*What you need to do*
Without including the pictures, copy each line below exactly as it reads.

Edit difference data

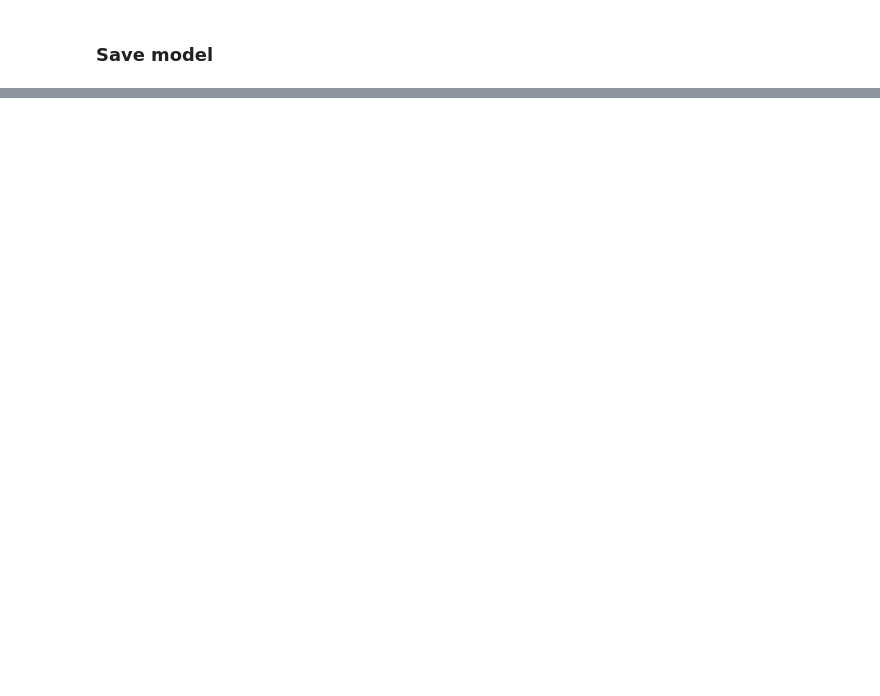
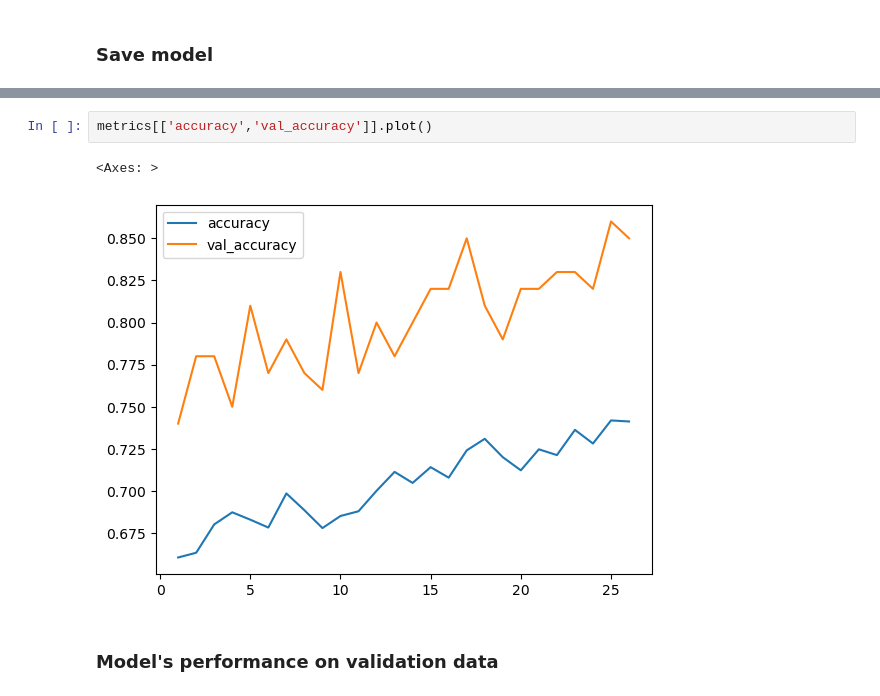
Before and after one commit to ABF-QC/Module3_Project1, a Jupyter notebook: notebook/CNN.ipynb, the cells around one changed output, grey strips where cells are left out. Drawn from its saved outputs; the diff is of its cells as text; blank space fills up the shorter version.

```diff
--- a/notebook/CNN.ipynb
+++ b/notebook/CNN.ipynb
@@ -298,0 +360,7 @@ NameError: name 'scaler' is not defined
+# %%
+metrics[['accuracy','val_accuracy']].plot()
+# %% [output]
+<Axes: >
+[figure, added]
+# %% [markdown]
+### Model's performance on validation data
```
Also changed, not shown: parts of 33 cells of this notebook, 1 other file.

*Solution to the exercise*
Before and after one commit to ABF-QC/Module3_Project1, a Jupyter notebook: notebook/CNN.ipynb, the cells around one changed output, grey strips where cells are left out. Drawn from its saved outputs; the diff is of its cells as text; blank space fills up the shorter version.

```diff
--- a/notebook/CNN.ipynb
+++ b/notebook/CNN.ipynb
@@ -298,0 +360,7 @@ NameError: name 'scaler' is not defined
+# %%
+metrics[['accuracy','val_accuracy']].plot()
+# %% [output]
+<Axes: >
+[figure, added]
+# %% [markdown]
+### Model's performance on validation data
```
Also changed, not shown: parts of 33 cells of this notebook, 1 other file.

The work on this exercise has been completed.